Transfer learning meets livestock genomics

April 16, 2018, Peter the Great Saint-Petersburg Polytechnic University
Researchers at Peter the Great St. Petersburg Polytechnic University (SPbPU) have developed a new computational method that predicts harmful mutations in mammalian species. Credit: Peter the Great St.Petersburg Polytechnic University

Researchers at Peter the Great St. Petersburg Polytechnic University (SPbPU) have developed a new computational method that predicts harmful mutations in mammalian species. As more livestock producers are using genetic tests to improve their herds, this method will help to optimize and guide the animal breeding programmes, as well as increase the profitability and yields of livestock. Published in Evolutionary Applications, the method follows closely in the footsteps of the most recent innovations in human genomics and translates the knowledge about genetics risk factors in humans to companion animals, thus having a transformative potential for genetics and genomics of livestock species.

Efficient selection in farm that will produce offspring with desirable phenotypes and ensure less reliance on hormones and antibiotics has been in the spotlight of many livestock genomic and gene-editing projects. However, their success has been hindered by unknown effects produced by genomic variants. Scientists, led by Profs. Maria Samsonova, Sergey Nuzhdin and Lev Utkin (Mathematical Biology and Bioinformatics Lab and Machine Learning Group) took the full advantage of available information on human variation with deleterious potential and used transfer learning methods to enable classification of damaging mutations in other . The approach was extensively validated using dog and mouse models. "The developed methodology could be used to identify deleterious, unwanted mutations in genomes of other farm animals, thus facilitating the design of finely tuned metabolic pathways that allow animals to thrive under a wide range of conditions," said Maria Samsonova, head of the Laboratory of Mathematical Biology and Bioinformatics SPbPU.

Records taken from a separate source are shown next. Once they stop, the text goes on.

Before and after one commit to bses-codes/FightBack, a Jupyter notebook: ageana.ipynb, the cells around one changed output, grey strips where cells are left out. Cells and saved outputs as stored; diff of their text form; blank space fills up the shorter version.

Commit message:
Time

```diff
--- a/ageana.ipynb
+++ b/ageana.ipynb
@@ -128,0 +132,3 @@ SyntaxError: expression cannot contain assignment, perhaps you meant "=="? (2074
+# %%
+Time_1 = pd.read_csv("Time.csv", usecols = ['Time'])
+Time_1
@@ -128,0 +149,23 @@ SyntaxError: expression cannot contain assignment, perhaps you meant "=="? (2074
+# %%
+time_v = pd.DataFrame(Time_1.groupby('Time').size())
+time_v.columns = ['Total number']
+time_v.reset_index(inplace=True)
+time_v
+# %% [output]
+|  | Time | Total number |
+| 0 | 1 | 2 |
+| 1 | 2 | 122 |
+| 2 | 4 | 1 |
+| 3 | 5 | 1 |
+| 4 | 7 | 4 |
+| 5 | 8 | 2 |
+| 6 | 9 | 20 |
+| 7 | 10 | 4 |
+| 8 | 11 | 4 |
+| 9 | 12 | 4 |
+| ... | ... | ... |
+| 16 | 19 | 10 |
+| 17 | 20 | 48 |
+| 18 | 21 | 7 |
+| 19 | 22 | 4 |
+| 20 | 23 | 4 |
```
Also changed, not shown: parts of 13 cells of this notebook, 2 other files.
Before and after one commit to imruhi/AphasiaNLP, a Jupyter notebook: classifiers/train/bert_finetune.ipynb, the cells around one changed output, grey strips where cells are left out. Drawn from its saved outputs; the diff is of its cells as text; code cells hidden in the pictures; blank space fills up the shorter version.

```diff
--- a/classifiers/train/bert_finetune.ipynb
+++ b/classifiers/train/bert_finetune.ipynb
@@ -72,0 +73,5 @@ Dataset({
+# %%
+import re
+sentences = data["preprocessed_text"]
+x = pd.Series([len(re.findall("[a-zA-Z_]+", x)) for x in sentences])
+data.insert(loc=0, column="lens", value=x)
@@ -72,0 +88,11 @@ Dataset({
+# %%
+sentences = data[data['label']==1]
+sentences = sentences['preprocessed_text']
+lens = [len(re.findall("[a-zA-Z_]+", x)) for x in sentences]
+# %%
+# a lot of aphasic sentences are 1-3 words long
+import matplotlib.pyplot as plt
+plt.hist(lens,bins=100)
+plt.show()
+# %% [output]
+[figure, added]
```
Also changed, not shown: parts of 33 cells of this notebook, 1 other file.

From the earliest domestication of animals, humans have selected for desirable characteristics or traits in livestock, and conversely, selection against undesirable phenotypes. A side effect of controlled breeding is rapid accumulation of as genomic variants with negative potential are not counterweighted by an inflow of "good" genes from external populations. Over time, this leads to overall reduction of fitness in cattle and other . Sustainable agriculture and industry's ability to provide humans with higher quality, healthier and lower-cost farm products heavily relies on the knowledge of functional effects induced by either naturally occurring or technologically introduced mutations and our ability to eliminate harmful ones from future breeds.

Explore further: Crops hold harmful mutations that reduce productivity

More information: Elena Plekhanova et al, Prediction of deleterious mutations in coding regions of mammals with Transfer learning, Evolutionary Applications (2018). DOI: 10.1111/eva.12607

Related Stories

The advent of 'green' cattle

October 30, 2017

Implications of livestock farming on climate change should not be drawn from aggregate statistics, reveals a study based on a new method of carbon footprinting for pasture-based cattle production systems that can assess the ...

Infectious diseases A-Z: Antibiotics in farm animals

November 23, 2017

The World Health Organization is urging countries to restrict the use of antibiotics in food animal production. Food producers in many countries feed low-dose antibiotics to farm animals to encourage the animals to grow bigger ...

Gene editing mulled for improving livestock

February 21, 2017

Gene editing, which has raised ethical concerns due to its capacity to alter human DNA, is being considered in the United States as a tool for improving livestock, experts say.

Recommended for you

Pigs form a visual concept of human faces

August 17, 2018

Contrary to previous studies, pigs appear to have better visual discrimination abilities than had previously been assumed. Cognition researchers from the Messerli Research Institute showed in a new study that pigs not only ...

Are our wild animals growing old gracefully?

August 17, 2018

For most of us, the body's deterioration is an unavoidable part of getting older. This age-related decline, known as "senescence", can occur subtly and slowly for some individuals, while for others it happens much faster. ...


Please sign in to add a comment. Registration is free, and takes less than a minute. Read more

Click here to reset your password.
Sign in to get notified via email when new comments are made.